Like all of us, Thomas Young has witnessed the rise of what you might call a consciousness culture — people wanting to know where their food is sourced, who’s making their clothes, what’s going into their electronic devices.
The way he sees it, there’s another important step for all of us to take, and it has to do with understanding where our pets come from.
“It’s even more important in some ways,” he says, “because the commodity here is a living, breathing thing.”
The idea of pet as commodity is foreign to many of us. But that’s exactly the point. When it comes to dog breeding in particular, little puppies amount to big business — even if its magnates don’t operate out of Wall Street skyscrapers, or run commercials on TV.
Large-scale, proIit-oriented breeding operations known as puppy mills send 2 million dogs into American homes each year. But because they operate off the radar and use pet stores as middlemen, Young says, “Most people don’t know what a puppy mill is.
“Most people have no concept of puppies being created the way they are, and the terrible conditions. Most people think, ‘It’s a dog breeder,’ and just like anything else, animals are well-kept and taken care of and they’re bred, right?
“This is a very different thing.”
As Executive Producer of the Iilm A Voice for Lil Olive, Young has assumed a leading role in showing just how different that reality is. Lil Olive, the Italian greyhound at the heart of the documentary, spent 12½ years in a Missouri puppy mill. While producing litter after litter of puppies, she endured conditions that Young says would register as an 8 or 9 on a 1-to-10 scale of harshness.
Until she was rescued and then adopted by Pam Horton, she was never someone’s pet. Which is particularly cruel when you consider that dogs like her can’t thrive as anything but someone’s pet.
“Dogs, and to some extent cats, are the only animals on the planet that have been shaped in our image,” Young says. “Especially dogs. Because of breeding and
breeding habits over the years, we’ve created a species of animals completely dependent on us. And we have a responsibility for that creation.

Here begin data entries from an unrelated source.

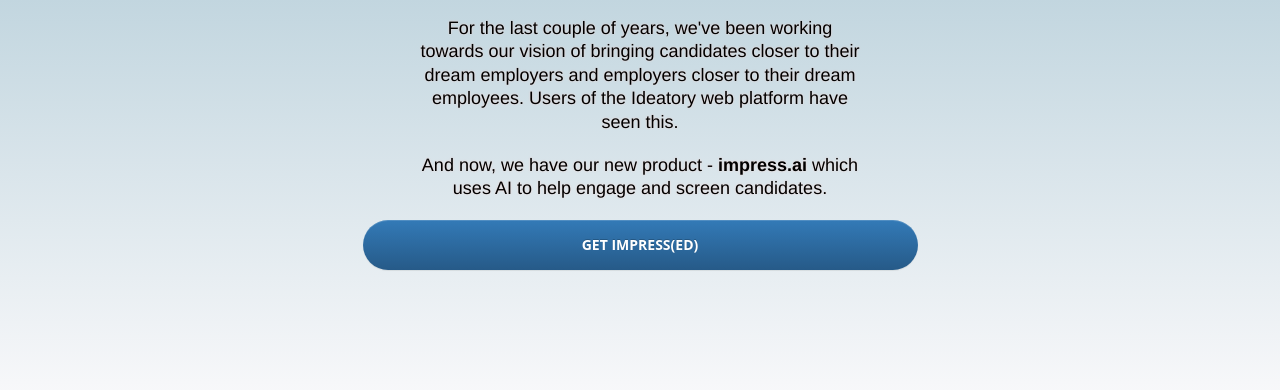
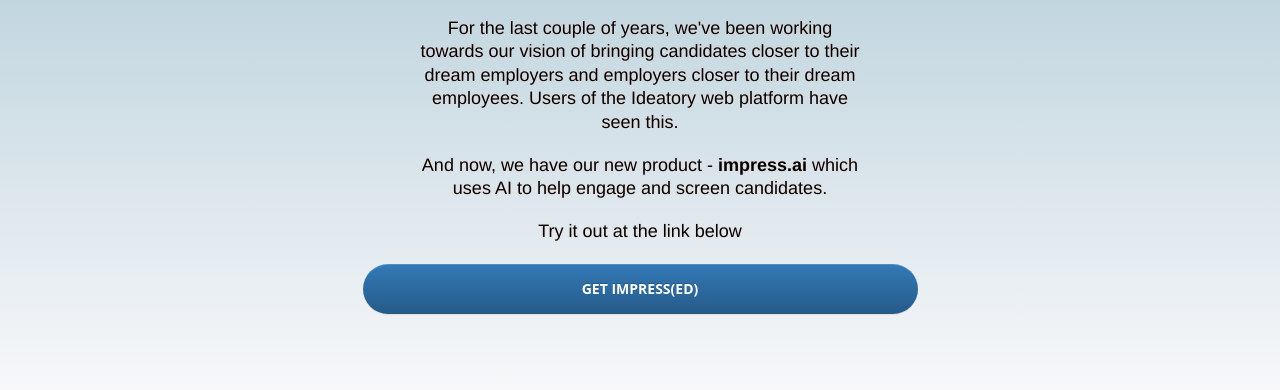
Before and after one commit to Pratyum/Ideatory, a plain HTML site: page index.html in a window 1280 px wide. Shown: the part 360-750 px from the top of the page. Drawn offline with nearby package versions, Linux system fonts and the light colour scheme.

Commit message:
Added try it out below

```diff
--- a/index.html
+++ b/index.html
@@ -69,6 +69,9 @@
                         <p>
                         And now, we have our new product - <strong>impress.ai</strong> which uses AI to help engage and screen candidates.
                         </p>
+                        <p>
+                            Try it out at the link below
+                        </p>
                     </div>
 
                 </div>
```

“What puppy mills have done, they’ve basically abused that responsibility in the pursuit of an economic return.”
Often, the government needs to step in to end that type of abuse. Young says it’s already starting to happen in some states and countries, which gives him real hope. But because legislators often don’t act until constituents push them, making change means raising awareness.
Young — who cites a passion for making the world “a better place for dogs, cats and people” — is careful to point out that not all pet stores sell mill dogs. But it’s hard, if not impossible, to know which ones are being honest when they claim as much. And, he says, “It still doesn’t justify the fact that there are over 10,000 puppy mills left, or that pet stores on the whole continue to provide the demand that creates the supply.”
Alternatives include animal shelters and rescue groups. Breeders who welcome visits and are invested in vetting their customers also deserve our consideration.
Though it may not have made its way into mainstream discussion yet, plenty more information is available on this topic. You can look to the Humane Society of the United States, the American Society for Prevention of Cruelty to Animals, and, later this year, to A Voice for Lil Olive.
“Ultimately,” Young says, “I think that this movie is about the responsibility of being a pet owner, and the responsibility that comes with bringing a pet into the family. And part of that responsibility is knowing where that pet comes from, and what you’re contributing to in a bigger picture when you adopt a dog.”
— Kirk Woundy
Copyright 2016 Shelter Island Films
A Voice for Lil Olive is a new documentary from award-winning filmmaker Pete Schuermann. The film explores the special bond between pets and their families, and how rescued dogs change lives. The film's mission is to make people aware of and to change attitudes about rescued pets through the telling of Lil Olive’s tale. In this way, she becomes the voice for so many dogs and animals in need.